I try to see a lot of opera in the German-speaking world because, with its 80 opera companies, it is the worlds operatic engine. Germany also supports 250 theatre companies. It’s a paradise for singers and actors. In the USA the Met is the only full-time opera company.

In London we’re lucky to have English National Opera as well as Covent Garden – though if I were not a critic I could not afford to go very often. It is companies that build an audience habit. Where would the Church be without its parishes?

Wagner in Germany

Wagner’s Lohengrin is getting four new productions this season in Stuttgart, Berlin, Frankfurt and finally Munich – where next month it will be staged by Richard Jones, today’s best British opera director.

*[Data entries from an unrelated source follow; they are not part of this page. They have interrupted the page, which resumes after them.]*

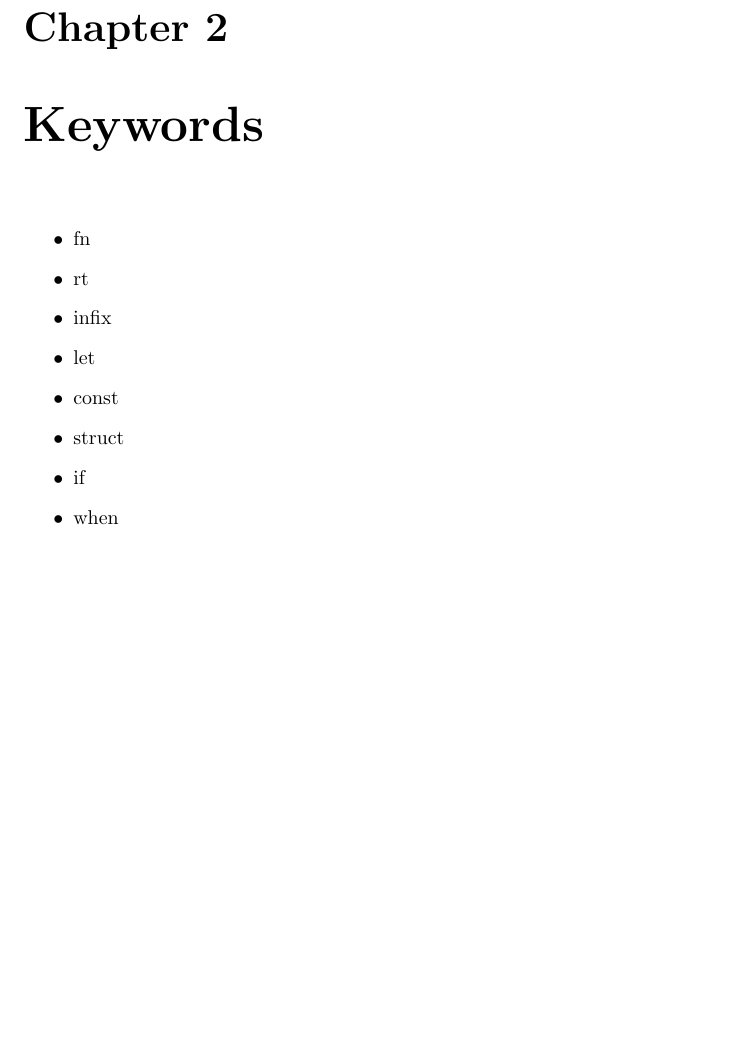
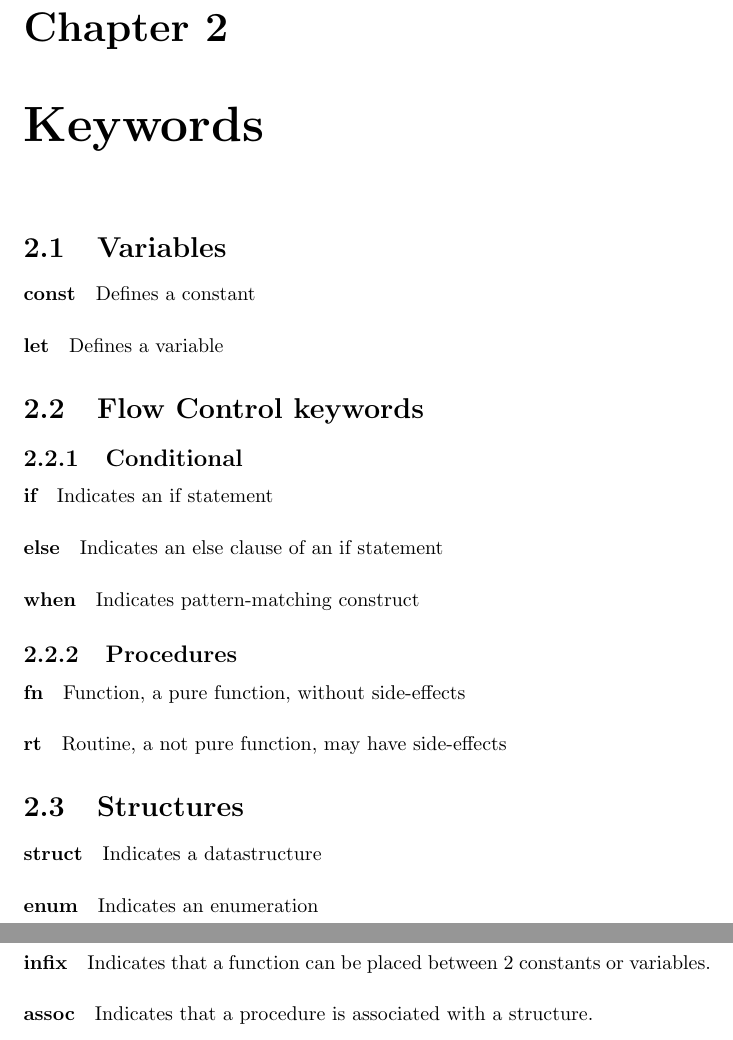
Before and after one commit to sebastiaan1997/frog-lang, a LaTeX document (docs/main.tex): part of page 2 of 8 before the commit and two parts of pages 2 and 3 of 9 after it, the two joined at a grey line, cut so that both start at the same text, the shorter picture padded with empty space. Compiled offline with pdfLaTeX.

```diff
--- a/docs/main.tex
+++ b/docs/main.tex
@@ -8,18 +8,32 @@
 The language is thereby inspired by Rust, C\#, Python and C/C++.
 
 
+\chapter{Keywords}
 
-\chapter{Keywords}
-\begin{itemize}
-    \item{fn}
-    \item{rt}
-    \item{infix}
-    \item{let}
-    \item{const}
-    \item{struct}
-    \item{if}
-    \item{when}
-\end{itemize}
+\section{Variables}
+\paragraph{const} Defines a constant
+\paragraph{let} Defines a variable
+
+\section{Flow Control keywords}
+
+\subsection {Conditional}
+
+\paragraph{if} Indicates an if statement
+\paragraph{else} Indicates an else clause of an if statement
+\paragraph{when} Indicates pattern-matching construct
 
 
 
+\subsection{Procedures}
+\paragraph{fn} Function, a pure function, without side-effects
+\paragraph{rt} Routine, a not pure function, may have side-effects
+
+\section{Structures}
+\paragraph{struct} Indicates a datastructure
+\paragraph{enum} Indicates an enumeration
+
+
+\section {Other}
+
+\paragraph{infix} Indicates that a function can be placed between 2 constants or variables.
+\paragraph{assoc} Indicates that a procedure is associated with a structure.
```
Also changed, not shown: docs/main.pdf, docs/main.tex (37 more changed lines), 3 other files.
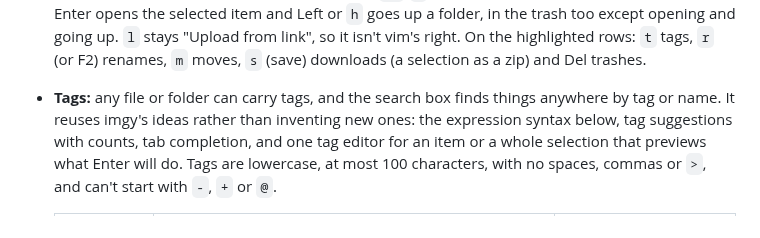
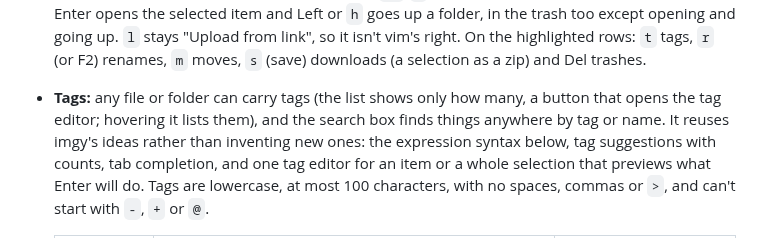
Before and after one commit to cavecomputing/binny, a Markdown page: CLAUDE.md, the part around the change. Drawn GitHub-style.

```diff
--- a/CLAUDE.md
+++ b/CLAUDE.md
@@ -27,7 +27,8 @@ still being made. Update them as they settle rather than working around them.
   opening and going up. `l` stays "Upload from link", so it isn't vim's right.
   On the highlighted rows: `t` tags, `r` (or F2) renames, `m` moves, `s` (save) downloads (a selection as a
   zip) and Del trashes.
-- **Tags:** any file or folder can carry tags, and the search box finds things anywhere by tag or
+- **Tags:** any file or folder can carry tags (the list shows only how many, a button that opens
+  the tag editor; hovering it lists them), and the search box finds things anywhere by tag or
   name. It reuses imgy's ideas rather than inventing new ones: the expression syntax below, tag
   suggestions with counts, tab completion, and one tag editor for an item or a whole selection that
   previews what Enter will do. Tags are lowercase, at most 100 characters, with no spaces, commas
```
Also changed, not shown: README.md (+2 -2 lines), assets/explorer.png, assets/phone-folder.png, assets/phone-tag-editor.png, assets/search.png, assets/tag-editor.png, 2 other files.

I saw Stuttgart’s and Berlin’s versions two days apart, the former conducted with exquisite delicacy by the company’s Generalmusikdirector Manfred Honeck, but staged as a tedious abstract courtroom drama with almost no visual setting at all. The chorus formed a tiered wall of dummies at the back of the stage. The only truly energized performance was Wolfgang Koch’s Telra-mund. The director Stanislas Nordey was fired before the show opened.

In Berlin Stefan Herheim, a brilliant directorial talent soon to be seen at Covent Garden, told the story traditionally, as well as picking up on the opera’s dubious nationalism. Herheim’s mani-cally detailed staging brought to mind Heinrich Mann’s comic description of a performance in The Loyal Subject (1919). Everybody on stage seemed to be enacting a puppet version of themselves. The opening notes of the Prelude brought us a larger-than-life carnival figure of Wagner in his quaint velvet cap waving an inspirational quill as a baton. The chorus of Brabantian tribesmen summoned by the King were all operating puppet clones of Wagner or of warriors in horned helmets. Dorothea Roschmann’s plangent Elsa and the feisty Ortrud of Michaela Schuster made their relationship the heart of the show. But the big scene between Elsa and Klaus Florian Vogt’s Lohengrin in the final act (with him in tunic, boots and winged helmet) was also memorable – though his rather Anglican timbre was never Wagnerian. Daniel Baren-boim’s hard-driven conducting evoked the parade-ground aspect of a work that articulated Germany’s nineteenth-century identity crisis and bred the Nazis’ dire fantasy of national purification.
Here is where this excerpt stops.